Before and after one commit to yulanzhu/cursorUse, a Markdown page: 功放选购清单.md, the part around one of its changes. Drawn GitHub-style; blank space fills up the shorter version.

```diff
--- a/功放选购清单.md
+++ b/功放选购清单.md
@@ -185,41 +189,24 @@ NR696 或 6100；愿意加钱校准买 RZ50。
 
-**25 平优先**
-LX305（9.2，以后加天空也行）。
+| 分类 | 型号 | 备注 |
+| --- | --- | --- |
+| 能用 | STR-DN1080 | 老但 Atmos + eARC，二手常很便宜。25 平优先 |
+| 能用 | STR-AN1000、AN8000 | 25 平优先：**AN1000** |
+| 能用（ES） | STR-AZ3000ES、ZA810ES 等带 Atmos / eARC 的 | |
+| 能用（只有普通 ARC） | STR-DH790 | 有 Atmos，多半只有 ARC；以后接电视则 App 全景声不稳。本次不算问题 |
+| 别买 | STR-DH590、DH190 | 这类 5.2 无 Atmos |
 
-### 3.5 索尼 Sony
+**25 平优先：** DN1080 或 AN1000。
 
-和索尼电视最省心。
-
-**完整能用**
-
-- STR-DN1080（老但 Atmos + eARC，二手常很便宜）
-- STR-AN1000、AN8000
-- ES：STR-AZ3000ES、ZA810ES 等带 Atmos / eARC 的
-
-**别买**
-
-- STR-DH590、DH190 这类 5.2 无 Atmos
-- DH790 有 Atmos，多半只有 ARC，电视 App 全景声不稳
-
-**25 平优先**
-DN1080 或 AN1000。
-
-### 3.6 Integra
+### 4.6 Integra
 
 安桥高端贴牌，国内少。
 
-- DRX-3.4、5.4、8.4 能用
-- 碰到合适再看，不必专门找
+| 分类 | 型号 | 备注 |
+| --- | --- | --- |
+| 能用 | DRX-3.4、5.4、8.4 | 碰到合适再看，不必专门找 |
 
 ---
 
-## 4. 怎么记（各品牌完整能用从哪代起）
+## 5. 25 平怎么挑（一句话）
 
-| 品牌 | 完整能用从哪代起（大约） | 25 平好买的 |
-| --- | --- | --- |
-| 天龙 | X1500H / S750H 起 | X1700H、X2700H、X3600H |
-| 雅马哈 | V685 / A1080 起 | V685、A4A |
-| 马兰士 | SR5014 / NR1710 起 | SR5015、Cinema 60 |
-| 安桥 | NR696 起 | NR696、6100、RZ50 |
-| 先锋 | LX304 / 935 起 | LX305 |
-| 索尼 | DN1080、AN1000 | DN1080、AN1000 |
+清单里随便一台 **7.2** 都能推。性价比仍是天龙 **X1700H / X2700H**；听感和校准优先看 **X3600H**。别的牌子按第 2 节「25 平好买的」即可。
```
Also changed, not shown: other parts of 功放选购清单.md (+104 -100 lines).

-------

Write the listing out again, matching every line exactly.

Before and after one commit to yulanzhu/cursorUse, a Markdown page: 功放选购清单.md, the part around one of its changes. Drawn GitHub-style; blank space fills up the shorter version.

```diff
--- a/功放选购清单.md
+++ b/功放选购清单.md
@@ -185,41 +189,24 @@ NR696 或 6100；愿意加钱校准买 RZ50。
 
-**25 平优先**
-LX305（9.2，以后加天空也行）。
+| 分类 | 型号 | 备注 |
+| --- | --- | --- |
+| 能用 | STR-DN1080 | 老但 Atmos + eARC，二手常很便宜。25 平优先 |
+| 能用 | STR-AN1000、AN8000 | 25 平优先：**AN1000** |
+| 能用（ES） | STR-AZ3000ES、ZA810ES 等带 Atmos / eARC 的 | |
+| 能用（只有普通 ARC） | STR-DH790 | 有 Atmos，多半只有 ARC；以后接电视则 App 全景声不稳。本次不算问题 |
+| 别买 | STR-DH590、DH190 | 这类 5.2 无 Atmos |
 
-### 3.5 索尼 Sony
+**25 平优先：** DN1080 或 AN1000。
 
-和索尼电视最省心。
-
-**完整能用**
-
-- STR-DN1080（老但 Atmos + eARC，二手常很便宜）
-- STR-AN1000、AN8000
-- ES：STR-AZ3000ES、ZA810ES 等带 Atmos / eARC 的
-
-**别买**
-
-- STR-DH590、DH190 这类 5.2 无 Atmos
-- DH790 有 Atmos，多半只有 ARC，电视 App 全景声不稳
-
-**25 平优先**
-DN1080 或 AN1000。
-
-### 3.6 Integra
+### 4.6 Integra
 
 安桥高端贴牌，国内少。
 
-- DRX-3.4、5.4、8.4 能用
-- 碰到合适再看，不必专门找
+| 分类 | 型号 | 备注 |
+| --- | --- | --- |
+| 能用 | DRX-3.4、5.4、8.4 | 碰到合适再看，不必专门找 |
 
 ---
 
-## 4. 怎么记（各品牌完整能用从哪代起）
+## 5. 25 平怎么挑（一句话）
 
-| 品牌 | 完整能用从哪代起（大约） | 25 平好买的 |
-| --- | --- | --- |
-| 天龙 | X1500H / S750H 起 | X1700H、X2700H、X3600H |
-| 雅马哈 | V685 / A1080 起 | V685、A4A |
-| 马兰士 | SR5014 / NR1710 起 | SR5015、Cinema 60 |
-| 安桥 | NR696 起 | NR696、6100、RZ50 |
-| 先锋 | LX304 / 935 起 | LX305 |
-| 索尼 | DN1080、AN1000 | DN1080、AN1000 |
+清单里随便一台 **7.2** 都能推。性价比仍是天龙 **X1700H / X2700H**；听感和校准优先看 **X3600H**。别的牌子按第 2 节「25 平好买的」即可。
```
Also changed, not shown: other parts of 功放选购清单.md (+104 -100 lines).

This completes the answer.